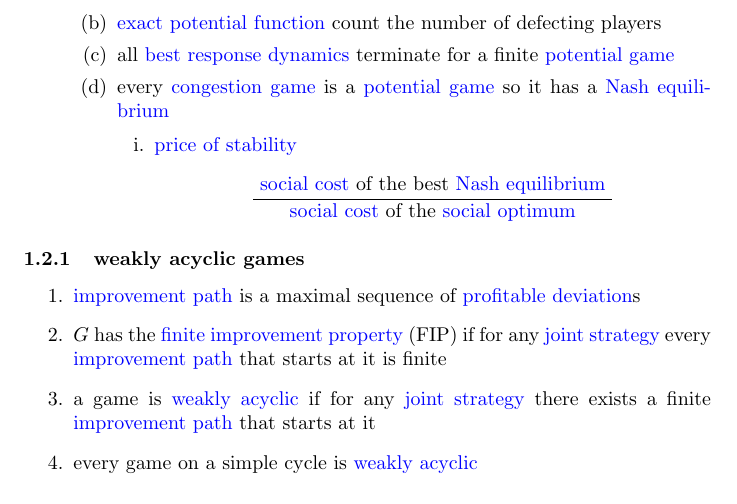
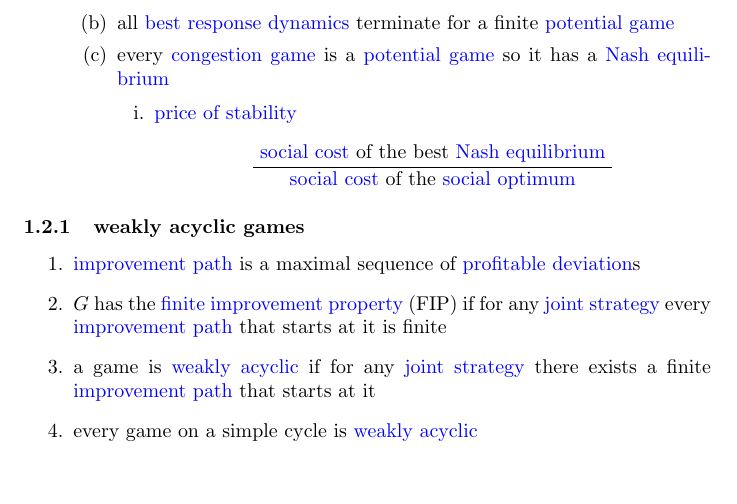
Before and after one commit to 0mp/wass-notatki, a LaTeX paper (cheat-sheet.tex): part of page 2 of 3, cut at the place of the change, the shorter picture padded with empty space. Compiled offline with pdfLaTeX.

Commit message:
Usuń niepotrzebną informację o funkcji potencjału

```diff
--- a/cheat-sheet.tex
+++ b/cheat-sheet.tex
@@ -107,9 +107,6 @@
         \wassterm{potential game}
         has an
         \wassterm{exact potential function}
-      \item
-        \wassterm{exact potential function}
-        count the number of defecting players
 
       \item
         all
```
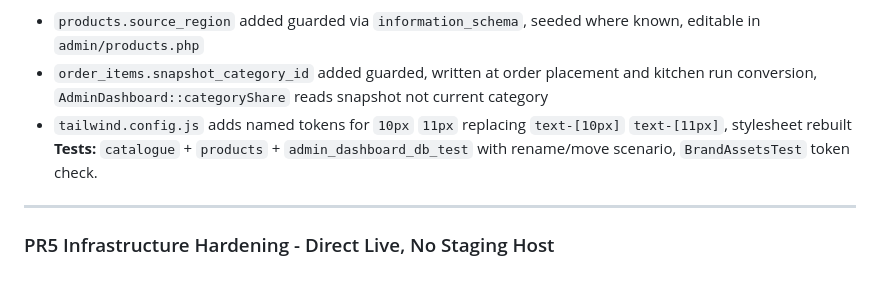
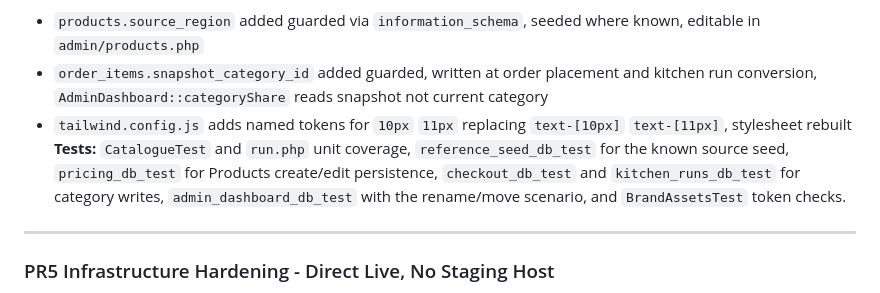
Before and after one commit to praxisjbs/Okveggies, a Markdown page: docs/REMAINING_27_FIXES_8PR_PLAN.md, the part around the change. GitHub-like rendering.

Commit message:
Document the complete PR4 audit matrix
Co-authored-by: arena-agent <297053741+arena-agent@users.noreply.github.com>

```diff
--- a/docs/REMAINING_27_FIXES_8PR_PLAN.md
+++ b/docs/REMAINING_27_FIXES_8PR_PLAN.md
@@ -177,7 +177,7 @@ If any gate fails, the PR is not done.
 - `products.source_region` added guarded via `information_schema`, seeded where known, editable in `admin/products.php`
 - `order_items.snapshot_category_id` added guarded, written at order placement and kitchen run conversion, `AdminDashboard::categoryShare` reads snapshot not current category
 - `tailwind.config.js` adds named tokens for `10px` `11px` replacing `text-[10px]` `text-[11px]`, stylesheet rebuilt
-**Tests:** `catalogue` + `products` + `admin_dashboard_db_test` with rename/move scenario, `BrandAssetsTest` token check.
+**Tests:** `CatalogueTest` and `run.php` unit coverage, `reference_seed_db_test` for the known source seed, `pricing_db_test` for Products create/edit persistence, `checkout_db_test` and `kitchen_runs_db_test` for category writes, `admin_dashboard_db_test` with the rename/move scenario, and `BrandAssetsTest` token checks.
 
 ---
 
```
┄┄┄┄┄┄┄┄┄┄
**Work to be completed**
Would you filter the records and copy out each line containing "cheat"?

**Completed task**
Before and after one commit to 0mp/wass-notatki, a LaTeX paper (cheat-sheet.tex): part of page 2 of 3, cut at the place of the change, the shorter picture padded with empty space. Compiled offline with pdfLaTeX.
--- a/cheat-sheet.tex
+++ b/cheat-sheet.tex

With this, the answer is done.